WHAT IS BEING ASKED | The records below need to be repeated exactly, though not their pictures.

[Extracted records]
::::

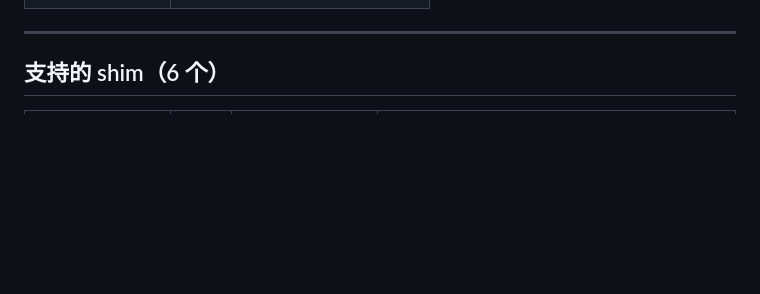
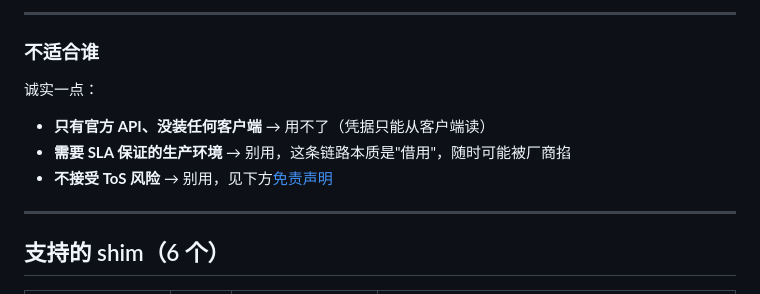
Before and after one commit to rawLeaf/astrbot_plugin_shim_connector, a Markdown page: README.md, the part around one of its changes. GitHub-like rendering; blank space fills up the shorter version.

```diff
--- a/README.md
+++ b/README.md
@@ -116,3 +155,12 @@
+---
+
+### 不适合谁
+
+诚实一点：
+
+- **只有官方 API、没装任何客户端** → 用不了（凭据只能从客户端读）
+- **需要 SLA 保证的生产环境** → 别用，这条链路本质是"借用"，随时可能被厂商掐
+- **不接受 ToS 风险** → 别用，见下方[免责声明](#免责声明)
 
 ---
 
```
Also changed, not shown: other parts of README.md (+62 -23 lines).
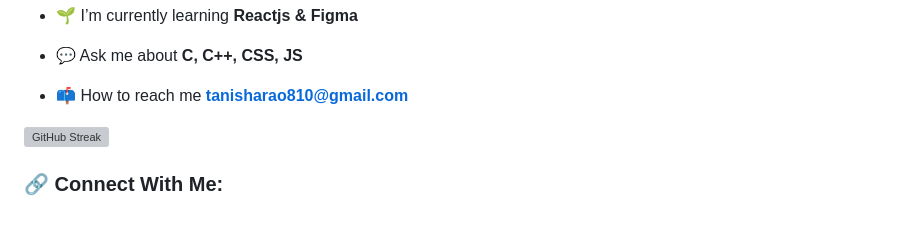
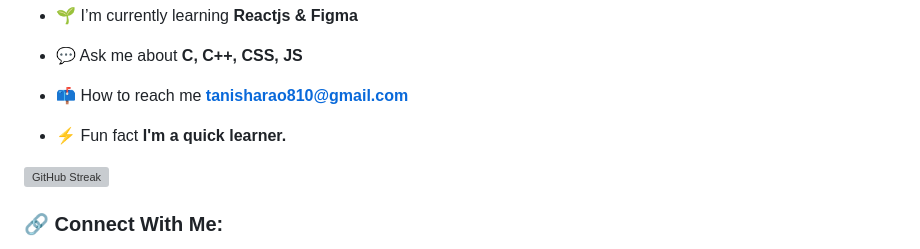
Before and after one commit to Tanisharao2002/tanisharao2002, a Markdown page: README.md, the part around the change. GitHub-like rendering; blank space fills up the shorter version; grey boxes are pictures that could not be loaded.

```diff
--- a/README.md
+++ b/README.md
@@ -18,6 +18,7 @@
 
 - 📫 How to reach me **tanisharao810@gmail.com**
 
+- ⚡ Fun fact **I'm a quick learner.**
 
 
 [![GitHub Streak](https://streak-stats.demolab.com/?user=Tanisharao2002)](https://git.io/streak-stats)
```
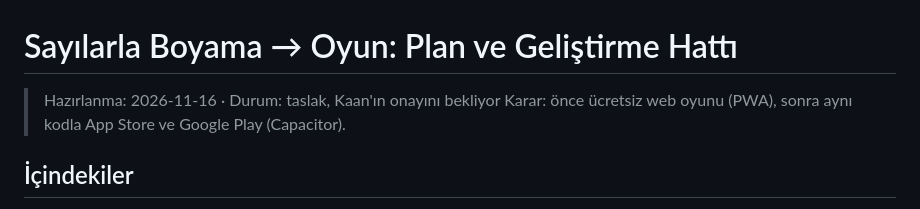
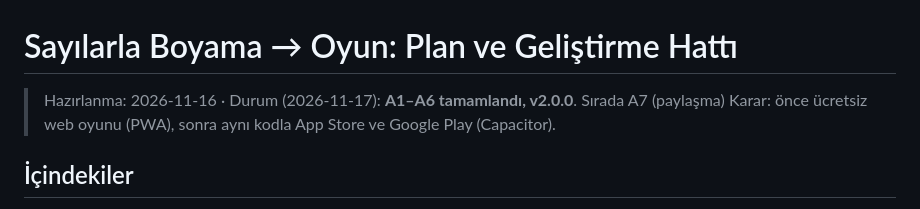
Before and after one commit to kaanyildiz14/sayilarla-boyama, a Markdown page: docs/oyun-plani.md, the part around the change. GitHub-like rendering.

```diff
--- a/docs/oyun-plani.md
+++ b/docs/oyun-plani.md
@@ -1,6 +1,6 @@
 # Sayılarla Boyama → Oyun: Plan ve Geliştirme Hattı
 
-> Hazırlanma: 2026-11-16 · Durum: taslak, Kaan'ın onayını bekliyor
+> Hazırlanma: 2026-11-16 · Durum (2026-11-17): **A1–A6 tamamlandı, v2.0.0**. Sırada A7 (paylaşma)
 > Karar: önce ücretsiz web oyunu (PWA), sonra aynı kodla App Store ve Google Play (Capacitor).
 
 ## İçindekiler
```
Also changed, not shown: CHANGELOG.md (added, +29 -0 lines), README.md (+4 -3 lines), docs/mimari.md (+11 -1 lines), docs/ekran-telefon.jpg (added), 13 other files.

::::

EXERCISE SOLUTION |
Before and after one commit to rawLeaf/astrbot_plugin_shim_connector, a Markdown page: README.md, the part around one of its changes. GitHub-like rendering; blank space fills up the shorter version.

```diff
--- a/README.md
+++ b/README.md
@@ -116,3 +155,12 @@
+---
+
+### 不适合谁
+
+诚实一点：
+
+- **只有官方 API、没装任何客户端** → 用不了（凭据只能从客户端读）
+- **需要 SLA 保证的生产环境** → 别用，这条链路本质是"借用"，随时可能被厂商掐
+- **不接受 ToS 风险** → 别用，见下方[免责声明](#免责声明)
 
 ---
 
```
Also changed, not shown: other parts of README.md (+62 -23 lines).
Before and after one commit to Tanisharao2002/tanisharao2002, a Markdown page: README.md, the part around the change. GitHub-like rendering; blank space fills up the shorter version; grey boxes are pictures that could not be loaded.

```diff
--- a/README.md
+++ b/README.md
@@ -18,6 +18,7 @@
 
 - 📫 How to reach me **tanisharao810@gmail.com**
 
+- ⚡ Fun fact **I'm a quick learner.**
 
 
 [![GitHub Streak](https://streak-stats.demolab.com/?user=Tanisharao2002)](https://git.io/streak-stats)
```
Before and after one commit to kaanyildiz14/sayilarla-boyama, a Markdown page: docs/oyun-plani.md, the part around the change. GitHub-like rendering.

```diff
--- a/docs/oyun-plani.md
+++ b/docs/oyun-plani.md
@@ -1,6 +1,6 @@
 # Sayılarla Boyama → Oyun: Plan ve Geliştirme Hattı
 
-> Hazırlanma: 2026-11-16 · Durum: taslak, Kaan'ın onayını bekliyor
+> Hazırlanma: 2026-11-16 · Durum (2026-11-17): **A1–A6 tamamlandı, v2.0.0**. Sırada A7 (paylaşma)
 > Karar: önce ücretsiz web oyunu (PWA), sonra aynı kodla App Store ve Google Play (Capacitor).
 
 ## İçindekiler
```
Also changed, not shown: CHANGELOG.md (added, +29 -0 lines), README.md (+4 -3 lines), docs/mimari.md (+11 -1 lines), docs/ekran-telefon.jpg (added), 13 other files.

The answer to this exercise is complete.